### Work to be completed
What you return should be the lines of the data containing "sans", each in full.
** Opening Dataset records block **
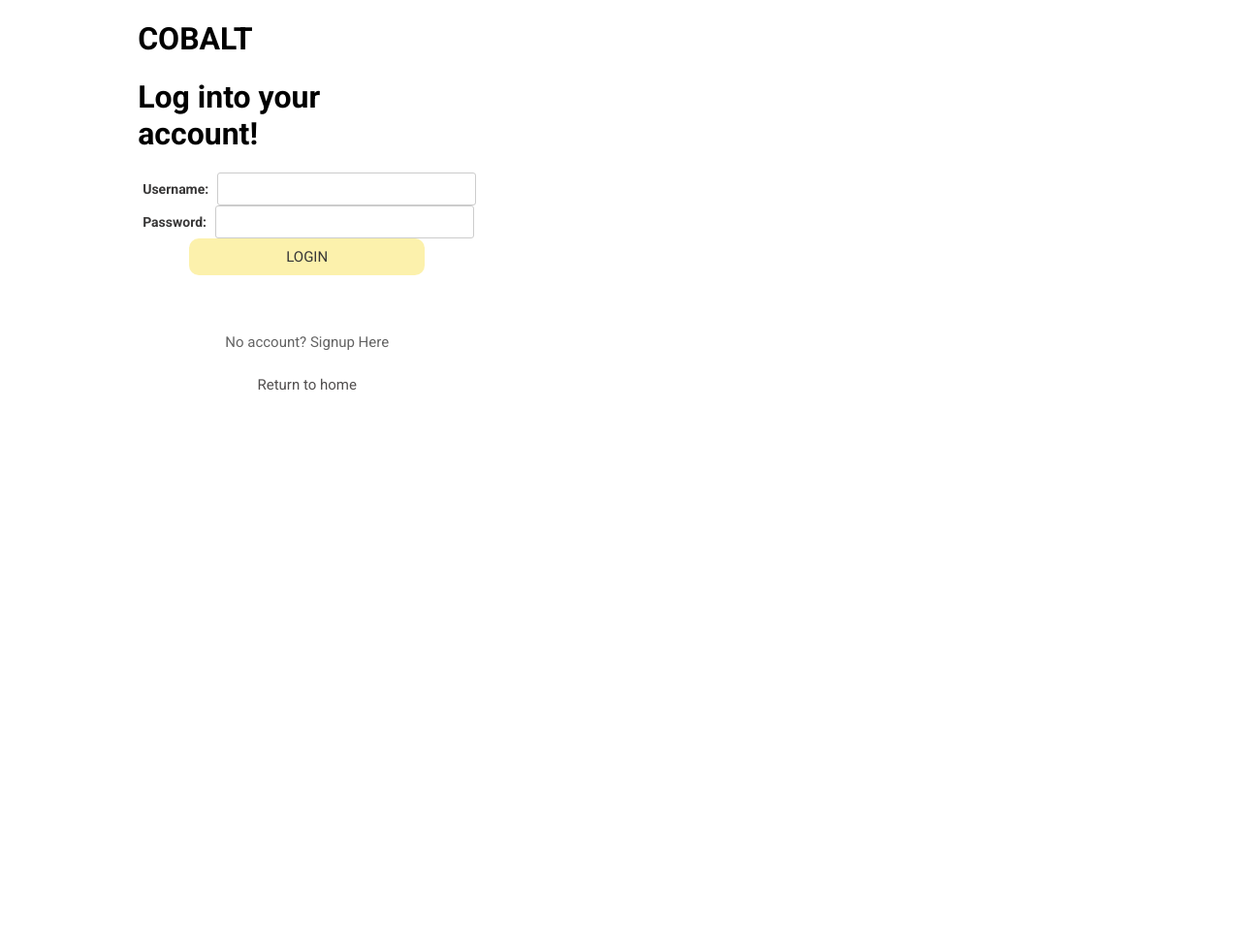
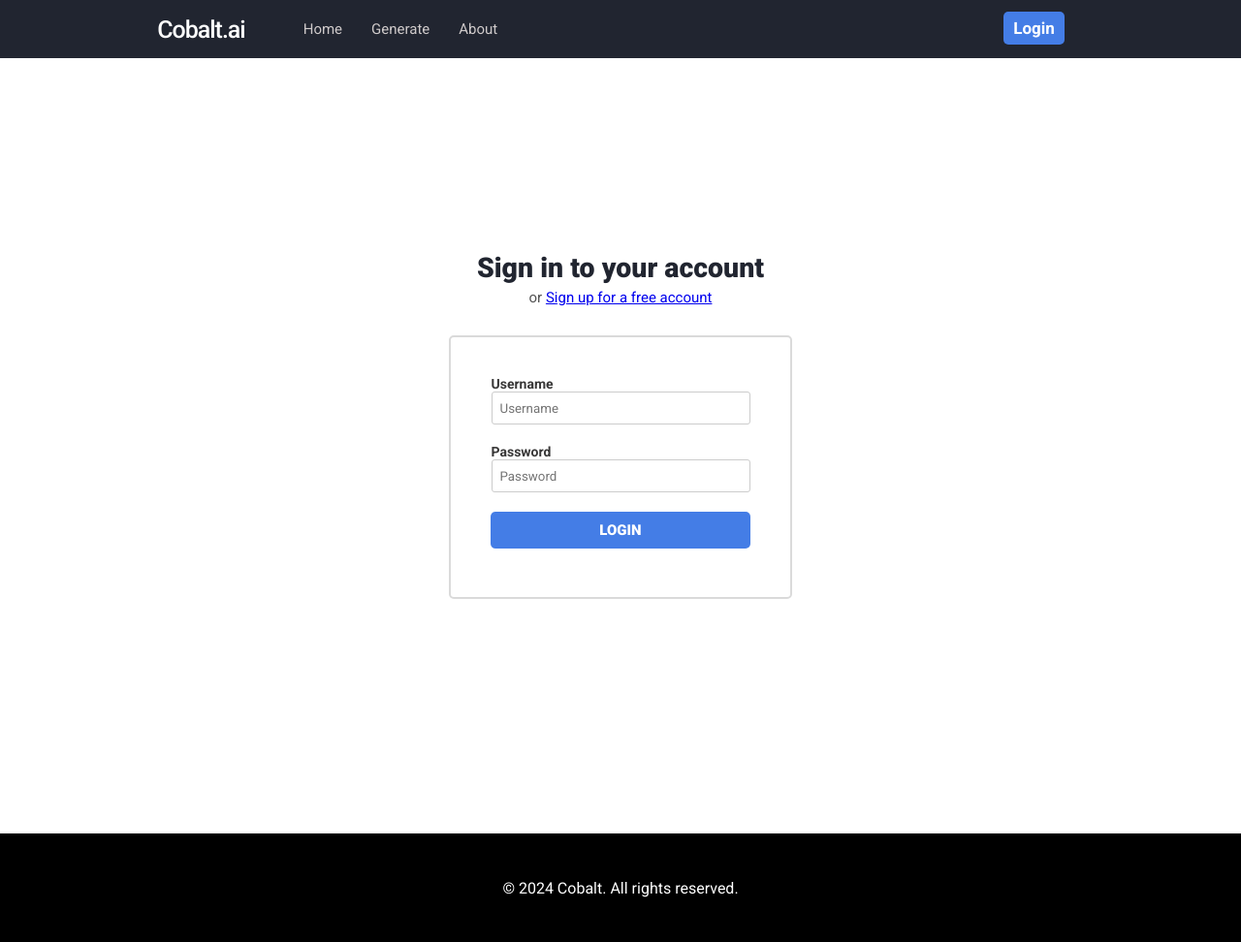
Before and after one commit to ramisdeadd/contextual-alt_text, a FastAPI app: page /auth/login in a window 1280 px wide. Shown: the whole page at 97% size. Before the commit the page ends 403 px from the top, so only its background shows below. Run offline with FastAPI, Linux system fonts and the light colour scheme.

Commit message:
modified login overhaul of appearance, removed the navbar icon, added greyed out generate button when not logged in.

```diff
--- a/src/static/styles.css
+++ b/src/static/styles.css
@@ -20,7 +20,7 @@ body{
     justify-content: center;
     align-items: center;
     background-color: #212530;
-    width: auto;
+    height: 60px;
     width: 100%;
     margin: 0 auto;
 }
@@ -173,7 +173,7 @@ body{
     letter-spacing: 0px;
 }
 
-.login, .signup, .login2 a{
+.login, .signup, .login2 a, .logout{
     letter-spacing: 0px;
     font-size: 25px;
     font-weight: 600;
@@ -639,6 +639,7 @@ body{
     display: flex;
     align-items: center;
     justify-content: center;
+    margin-left: 35px;
 }
 .alt-button {
     text-decoration: none;
@@ -653,6 +654,19 @@ body{
     border: none;
 }
 
+.alt-button:disabled {
+    text-decoration: none;
+    color: rgb(138, 138, 138);
+    padding: 20px 60px 20px;
+    background-color: rgb(95, 95, 95);
+    font-size: 16px;
+    text-align: center;
+    border-radius: 5px;
+    cursor: pointer;
+    font-weight: 600;
+    border: none;
+}
+
 .alt-button-profile {
     padding: 10px 20px 10px;
     border-radius: 10px;
@@ -699,6 +713,7 @@ body{
     border-radius: 5px;
     font-weight: 600;
 }
+
 
 .results-container-alt {
     resize: none;
@@ -841,38 +856,33 @@ body{
 }
 
 .mainlog-container {
-    margin-top: 0px;
-    display: flex;
-    flex-direction: row;
-    justify-content: space-around;
-    align-items: center;
+    display: flex;
+    flex-direction: row;
+    justify-content: center;
+    align-items: center;
+    border: 2px solid rgb(218, 218, 218);
+    width: 350px;
+    margin: 0px auto;
+    border-radius: 5px;
+    padding-top: 20px;
+    padding-bottom: 50px;
 }
 
 .log-container{
-    margin-left: 100px;
     color: black;
 }
 
-
-
-
-.loguser {
-    display: flex;
-    flex-direction: column;
-    margin-bottom: 20px;
-}
-
-.loguser label {
-    font-size: 15px;
-    margin: 5px;
-    color: #383737;
-}
-
-.loguser input {
-    height: 30px;
-    border-radius: 5px;
-    border: 3px solid #ccc;
-}
+.login-form {
+    flex-direction: column;
+    display: flex;
+    justify-content: center;
+    align-items: center;
+    margin: 0;
+}
+
+
+
+
 
 .password-editor{
     display: flex;
@@ -888,38 +898,11 @@ body{
     color: #383737;
 }
 
-.logpass {
-    display: flex;
-    flex-direction: column;
-    margin-bottom: 20px;
-}
-
-.logpass label {
-    font-size: 15px;
-    margin: 5px;
-    color: #383737;
-}
-
-.logpass input {
-    height: 30px;
-    border-radius: 5px;
-    border: 3px solid #ccc;
-}
 
 .logbutton{
     display: flex;
     justify-content: center;
     align-items: center;
-}
-.logbutton button{
-    padding: 10px 100px 10px;
-    border-radius: 10px;
-    background-color: #fcefa1e0;
-    border: none;
-    outline: none;
-    font-size: 15px;
-    font-family: "Roboto", sans-serif;
-    color: rgb(55, 55, 55);
 }
 
 .logsign a{
@@ -970,7 +953,7 @@ body{
 
 
 .signup-header {
-    margin-top: 60px;
+    margin-top: 100px;
     display: flex;
     justify-content: center;
     flex-direction: column;
@@ -997,10 +980,40 @@ body{
     font-weight: 900;
 }
 
-
+.signin-header {
+    margin-top: 200px;
+    display: flex;
+    justify-content: center;
+    flex-direction: column;
+    align-items: center;
+    text-align: center;
+    color: #212530;
+    font-size: 19px;
+    gap: 0px;
+    margin-bottom: 30px;
+}
+
+.signin-header > * {
+    margin: 0;
+    padding: 0;
+}
+
+.signin-header span {
+    margin-top: 5px;
+    font-size: 15px;
+    font-weight: 400;
+    color:#535353;
+}
+.signin-header h2 {
+    font-weight: 900;
+}
+
+.signuser {
+    display: flex;
+    flex-direction: column;
+}
 .signuser label {
     font-size: 14px;
-    margin: 5px;
     color: #383737;
     margin-top: 20px;
     font-weight: 600;
@@ -1018,9 +1031,24 @@ body{
 
 
 .signbutton button{
-    margin-left: 7px;
+    margin-left: 0px;
     margin-top: 20px;
-    padding: 10px 105px 10px;
+    padding: 10px 108px 10px;
+    border-radius: 5px;
+    background-color: rgb(68, 125, 230);
+    border: none;
+    outline: none;
+    font-weight: 900;
+    font-size: 15px;
+    font-family: "Roboto", sans-serif;
+    color: rgb(255, 255, 255);
+}
+
+
+.logbutton button{
+    margin-left: 0px;
+    margin-top: 20px;
+    padding: 10px 112px 10px;
     border-radius: 5px;
     background-color: rgb(68, 125, 230);
     border: none;
--- a/src/templates/layouts/navbar_index.html
+++ b/src/templates/layouts/navbar_index.html
@@ -1,16 +1,9 @@
 {% block navbar_index%}
 <div class="header">
     <div class="titlecont">
-        <img src="../../static/images/main-icon-white.png">
         <div class="cobalt">Cobalt.ai</div>
         <div class="hsub3">
-            <!-- <div class="greet">
-                {% if user %}
-                    <span>Hi {{first_name_display}}</span>
-                {% else %}
-                    <span>Greetings!</span>
-                {% endif %}
-            </div> -->
+
         </div>
     </div>
     <div class="hgroup1">
--- a/src/templates/pages/login.html
+++ b/src/templates/pages/login.html
@@ -1,30 +1,29 @@
 {% extends 'layouts/base.html' %}
 {% block body %}
 
+<section>
+    {% block navbar_index%}
+    {% include 'layouts/navbar_index.html' %}
+    {% endblock %}
+</section>
+<div class="page-container">
+    <div class="signin-header">
+        <h2>Sign in to your account</h2>
+        <span>or <a href="/auth/signup">Sign up for a free account</a></span>
+    </div>
     <div class="mainlog-container">
 
         <div class="log-container">
-        <div class="logcobalt">
-            <h1>
-                COBALT
-            </h1>
-        </div>
-
-        <div class="logintoptitle">
-            <h1>
-                Log into your <br> account!
-            </h1>
-        </div>
             <div class="log-form">
 
-            <form id="login-form">
+                <form id="login-form" class="login-form">
                     <div class="signuser">
-                    <label for="">Username:</label>
-                    <input type="text" id="" name="username">
+                        <label for="">Username</label>
+                        <input type="text" placeholder="Username" id="" name="username">
                     </div>
                     <div class="signuser">
-                    <label for="">Password:</label>
-                    <input type="password" id="" name="password">
+                        <label for="">Password</label>
+                        <input type="password" placeholder="Password" id="" name="password">
 
                         <div class="invalid-login">
                             <ul class="no-bullet">
@@ -38,31 +37,31 @@
                 </form>
             </div>
 
-        <div class="logsign2">
-            <a href="/auth/signup">No account? Signup Here</a>
-        </div>
-        <div class="returnhome2">
-            <a href="/">Return to home</a>
-        </div>
         </div>
 
-    <div class="logimage">
-        <div class="logtitle">
-            Enhancing contextuality of alt-text, <br>
-            Better context is better quality.
-        </div>
-        <div class="logsubtitle">
-            <p>
-                Lorem ipsum dolor sit amet, consectetur adipiscing elit, sed do eiusmod tempor incididunt <br>
-                ut labore et dolore magna aliqua. Ut enim ad minim veniam, quis nostrud exercitation ullamco <br>
-                laboris nisi ut aliquip ex ea commodo consequat. Duis aute irure dolor in reprehenderit in <br>
-            </p>
-        </div>
     </div>
 </div>
 
 
+<section>
+    <footer class="footer-block">
+        <img src="../../static/images/main-icon-white.png">
+        <div class="cobalt-footer">
+            <h3>Cobalt.ai</h3>
+            <div class="footer-subtitle">
+                <span>Contextual Alt-Text Generator</span>
+            </div>
 
+
+        </div>
+        <div class="footer-content">
+            <span>© 2024 Cobalt. All rights reserved.</span>
+        </div>
+
+
+    </footer>
+
+</section>
 
 <script src="{{ url_for('static', path='login.js') }}" defer></script>
 {% endblock %}
```
Also changed, not shown: src/templates/pages/index.html (+10 -1 lines). Lines whose indentation alone changed are shown as unchanged.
** Closing Dataset records block **
### Solution for this problem
-    font-family: "Roboto", sans-serif;
+    font-family: "Roboto", sans-serif;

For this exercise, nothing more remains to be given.